[Study material]
* * * * * * *

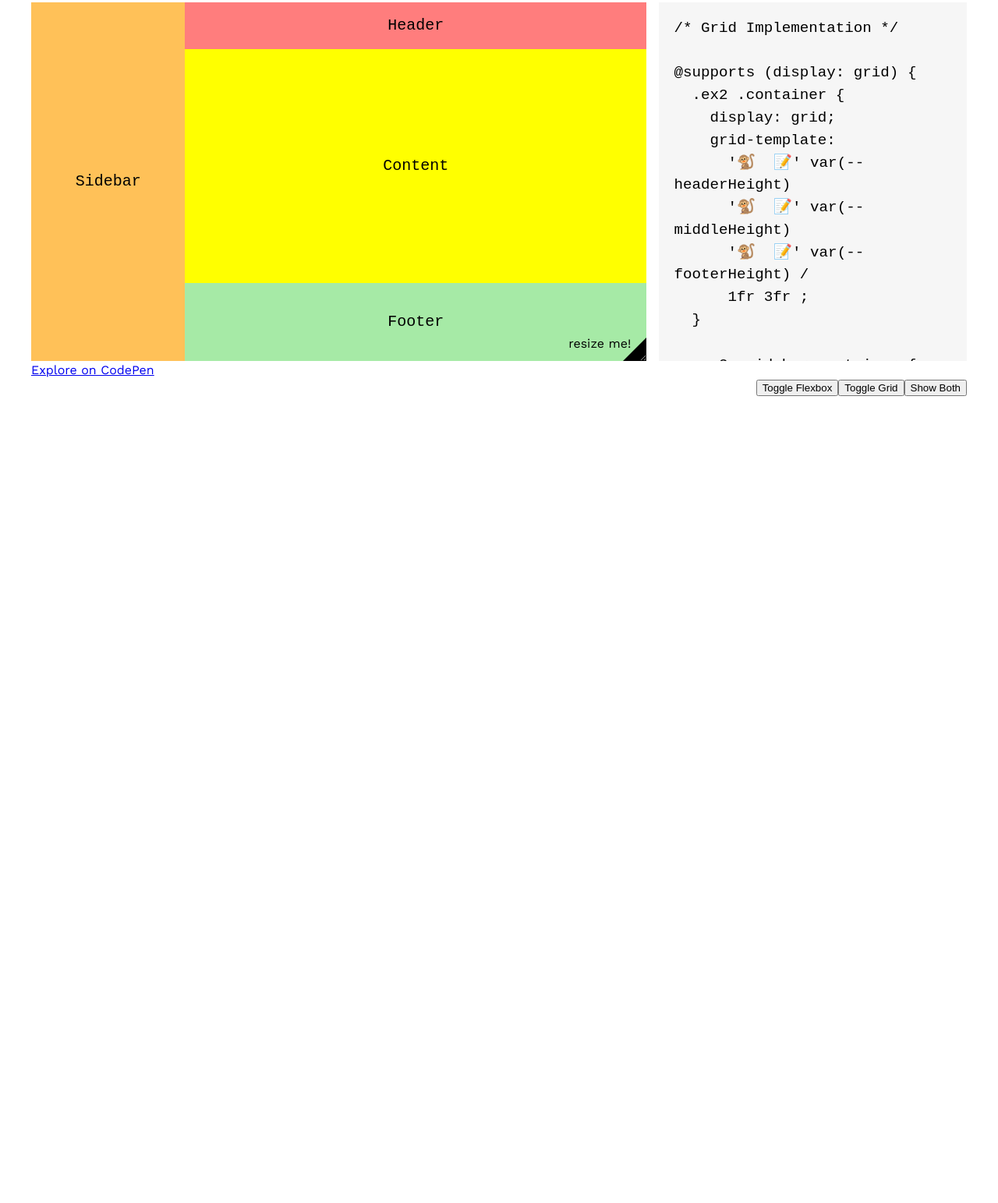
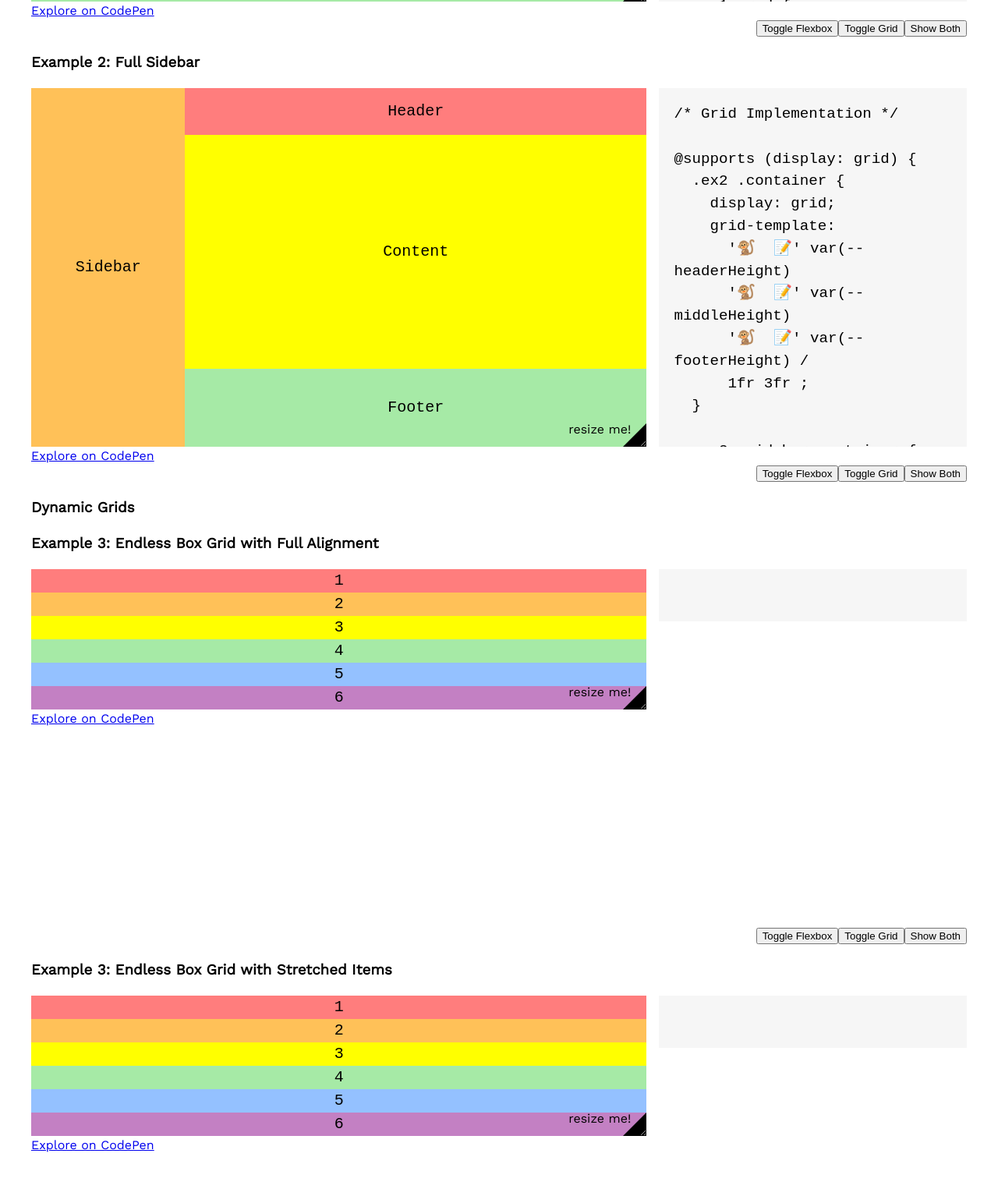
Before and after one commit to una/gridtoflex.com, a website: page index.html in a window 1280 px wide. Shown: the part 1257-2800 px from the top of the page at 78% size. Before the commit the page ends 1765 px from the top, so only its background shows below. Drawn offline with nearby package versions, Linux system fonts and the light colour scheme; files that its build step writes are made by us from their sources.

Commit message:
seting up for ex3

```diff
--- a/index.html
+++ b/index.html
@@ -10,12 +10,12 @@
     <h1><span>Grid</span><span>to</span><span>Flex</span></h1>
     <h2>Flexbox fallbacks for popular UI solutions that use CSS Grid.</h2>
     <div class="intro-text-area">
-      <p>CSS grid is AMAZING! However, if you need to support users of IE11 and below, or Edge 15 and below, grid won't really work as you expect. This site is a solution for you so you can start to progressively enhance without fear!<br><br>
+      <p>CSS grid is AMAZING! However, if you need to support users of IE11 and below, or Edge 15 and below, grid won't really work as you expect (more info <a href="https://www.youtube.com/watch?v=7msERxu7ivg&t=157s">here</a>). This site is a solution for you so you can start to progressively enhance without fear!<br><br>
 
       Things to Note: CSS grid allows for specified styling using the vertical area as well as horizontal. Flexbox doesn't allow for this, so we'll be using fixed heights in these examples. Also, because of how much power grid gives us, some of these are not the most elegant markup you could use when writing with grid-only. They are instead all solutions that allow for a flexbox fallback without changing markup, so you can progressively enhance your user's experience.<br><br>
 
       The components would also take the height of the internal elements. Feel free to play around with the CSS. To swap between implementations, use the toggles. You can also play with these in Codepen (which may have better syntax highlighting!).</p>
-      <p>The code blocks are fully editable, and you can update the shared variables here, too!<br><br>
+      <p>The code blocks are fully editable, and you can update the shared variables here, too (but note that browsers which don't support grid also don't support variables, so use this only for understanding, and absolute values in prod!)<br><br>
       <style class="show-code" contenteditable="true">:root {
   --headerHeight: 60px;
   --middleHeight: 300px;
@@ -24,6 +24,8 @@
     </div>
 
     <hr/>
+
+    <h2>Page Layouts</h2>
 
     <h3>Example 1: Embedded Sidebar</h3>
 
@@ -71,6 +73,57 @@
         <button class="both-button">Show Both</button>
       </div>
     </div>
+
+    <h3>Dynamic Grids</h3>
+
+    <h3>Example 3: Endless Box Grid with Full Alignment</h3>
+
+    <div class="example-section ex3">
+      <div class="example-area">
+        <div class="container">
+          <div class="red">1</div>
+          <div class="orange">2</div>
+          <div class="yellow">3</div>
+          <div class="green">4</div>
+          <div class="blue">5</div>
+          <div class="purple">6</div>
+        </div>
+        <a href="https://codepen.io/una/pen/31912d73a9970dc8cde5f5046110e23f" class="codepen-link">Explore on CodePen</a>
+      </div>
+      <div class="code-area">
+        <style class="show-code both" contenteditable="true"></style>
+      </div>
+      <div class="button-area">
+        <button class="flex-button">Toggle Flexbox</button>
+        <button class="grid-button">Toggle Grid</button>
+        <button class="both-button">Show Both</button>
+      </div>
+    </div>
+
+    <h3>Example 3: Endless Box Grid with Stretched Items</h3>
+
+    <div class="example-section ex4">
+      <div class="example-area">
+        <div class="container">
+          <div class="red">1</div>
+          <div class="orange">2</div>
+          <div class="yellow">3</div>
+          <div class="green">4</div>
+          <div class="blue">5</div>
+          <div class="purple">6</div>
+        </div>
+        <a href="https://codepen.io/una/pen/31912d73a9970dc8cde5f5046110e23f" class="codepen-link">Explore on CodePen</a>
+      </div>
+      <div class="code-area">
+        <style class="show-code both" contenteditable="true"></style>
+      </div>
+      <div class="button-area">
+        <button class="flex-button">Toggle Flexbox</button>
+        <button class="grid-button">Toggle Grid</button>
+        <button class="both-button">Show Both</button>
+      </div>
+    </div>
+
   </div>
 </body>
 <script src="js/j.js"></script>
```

* * * * * * *

Report every line of the preceding listing where the string "only" occurs.

[Task output]
Before and after one commit to una/gridtoflex.com, a website: page index.html in a window 1280 px wide. Shown: the part 1257-2800 px from the top of the page at 78% size. Before the commit the page ends 1765 px from the top, so only its background shows below. Drawn offline with nearby package versions, Linux system fonts and the light colour scheme; files that its build step writes are made by us from their sources.
       Things to Note: CSS grid allows for specified styling using the vertical area as well as horizontal. Flexbox doesn't allow for this, so we'll be using fixed heights in these examples. Also, because of how much power grid gives us, some of these are not the most elegant markup you could use when writing with grid-only. They are instead all solutions that allow for a flexbox fallback without changing markup, so you can progressively enhance your user's experience.<br><br>
+      <p>The code blocks are fully editable, and you can update the shared variables here, too (but note that browsers which don't support grid also don't support variables, so use this only for understanding, and absolute values in prod!)<br><br>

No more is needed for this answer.